(Source material Opens)
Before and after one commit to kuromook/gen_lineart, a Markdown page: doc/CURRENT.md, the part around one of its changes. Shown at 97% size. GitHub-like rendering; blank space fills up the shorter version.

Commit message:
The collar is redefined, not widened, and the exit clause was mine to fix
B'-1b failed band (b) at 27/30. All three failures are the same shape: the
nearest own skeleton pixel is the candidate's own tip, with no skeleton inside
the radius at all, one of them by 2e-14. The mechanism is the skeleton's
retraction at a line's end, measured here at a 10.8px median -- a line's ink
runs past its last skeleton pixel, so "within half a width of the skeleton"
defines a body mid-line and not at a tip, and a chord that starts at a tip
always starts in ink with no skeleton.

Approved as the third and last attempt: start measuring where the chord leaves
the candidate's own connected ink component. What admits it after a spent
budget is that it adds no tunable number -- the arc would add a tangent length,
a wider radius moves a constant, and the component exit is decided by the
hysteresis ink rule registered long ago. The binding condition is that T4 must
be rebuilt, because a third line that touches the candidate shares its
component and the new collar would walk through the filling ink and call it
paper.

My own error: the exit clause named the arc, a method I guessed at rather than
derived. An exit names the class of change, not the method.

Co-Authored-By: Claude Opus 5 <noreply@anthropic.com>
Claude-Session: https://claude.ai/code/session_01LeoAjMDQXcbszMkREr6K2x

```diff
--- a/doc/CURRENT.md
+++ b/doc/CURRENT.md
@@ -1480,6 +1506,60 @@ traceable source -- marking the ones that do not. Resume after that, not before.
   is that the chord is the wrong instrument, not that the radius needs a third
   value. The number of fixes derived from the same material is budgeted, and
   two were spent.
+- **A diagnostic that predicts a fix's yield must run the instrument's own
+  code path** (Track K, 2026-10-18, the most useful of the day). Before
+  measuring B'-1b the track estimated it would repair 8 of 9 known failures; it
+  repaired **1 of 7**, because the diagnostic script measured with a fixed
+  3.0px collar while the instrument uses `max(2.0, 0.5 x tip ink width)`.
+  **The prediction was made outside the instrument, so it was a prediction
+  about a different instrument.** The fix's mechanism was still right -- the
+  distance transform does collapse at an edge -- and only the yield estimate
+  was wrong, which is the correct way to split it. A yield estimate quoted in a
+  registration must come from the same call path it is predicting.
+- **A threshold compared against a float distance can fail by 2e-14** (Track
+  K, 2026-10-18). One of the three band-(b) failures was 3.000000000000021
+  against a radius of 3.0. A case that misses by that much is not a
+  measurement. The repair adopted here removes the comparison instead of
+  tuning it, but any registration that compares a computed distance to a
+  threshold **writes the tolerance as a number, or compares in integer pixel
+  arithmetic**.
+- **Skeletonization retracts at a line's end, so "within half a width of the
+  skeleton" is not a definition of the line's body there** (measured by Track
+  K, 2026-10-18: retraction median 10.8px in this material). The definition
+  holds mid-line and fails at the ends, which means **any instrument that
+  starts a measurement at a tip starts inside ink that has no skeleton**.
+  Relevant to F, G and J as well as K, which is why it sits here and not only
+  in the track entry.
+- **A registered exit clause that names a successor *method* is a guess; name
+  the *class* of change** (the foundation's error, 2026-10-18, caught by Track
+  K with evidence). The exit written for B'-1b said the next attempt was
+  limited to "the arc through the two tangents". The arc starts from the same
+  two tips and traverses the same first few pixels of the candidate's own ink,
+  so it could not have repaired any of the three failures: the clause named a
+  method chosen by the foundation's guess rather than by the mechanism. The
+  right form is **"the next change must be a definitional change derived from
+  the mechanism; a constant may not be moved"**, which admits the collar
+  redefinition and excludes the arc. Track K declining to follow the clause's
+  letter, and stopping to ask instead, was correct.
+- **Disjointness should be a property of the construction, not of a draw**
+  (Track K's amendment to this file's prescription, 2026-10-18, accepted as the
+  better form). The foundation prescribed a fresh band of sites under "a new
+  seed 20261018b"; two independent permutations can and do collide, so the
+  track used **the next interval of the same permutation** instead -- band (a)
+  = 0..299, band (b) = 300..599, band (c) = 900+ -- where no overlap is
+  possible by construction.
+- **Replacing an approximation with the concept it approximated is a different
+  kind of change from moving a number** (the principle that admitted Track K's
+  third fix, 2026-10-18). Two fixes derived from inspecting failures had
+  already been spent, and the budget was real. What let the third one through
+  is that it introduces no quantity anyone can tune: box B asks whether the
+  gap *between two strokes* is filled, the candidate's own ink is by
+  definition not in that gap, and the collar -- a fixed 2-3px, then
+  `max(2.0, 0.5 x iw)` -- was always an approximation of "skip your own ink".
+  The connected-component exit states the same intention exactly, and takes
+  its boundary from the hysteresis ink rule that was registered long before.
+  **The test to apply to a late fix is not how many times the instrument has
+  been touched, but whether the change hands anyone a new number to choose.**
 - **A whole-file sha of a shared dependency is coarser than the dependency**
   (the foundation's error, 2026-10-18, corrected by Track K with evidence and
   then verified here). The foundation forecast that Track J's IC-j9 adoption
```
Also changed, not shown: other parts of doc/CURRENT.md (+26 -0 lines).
(Source material Closes)
Lines with "evidence": state how many there are in the records, and nothing more.

:: Exercise answer ::
2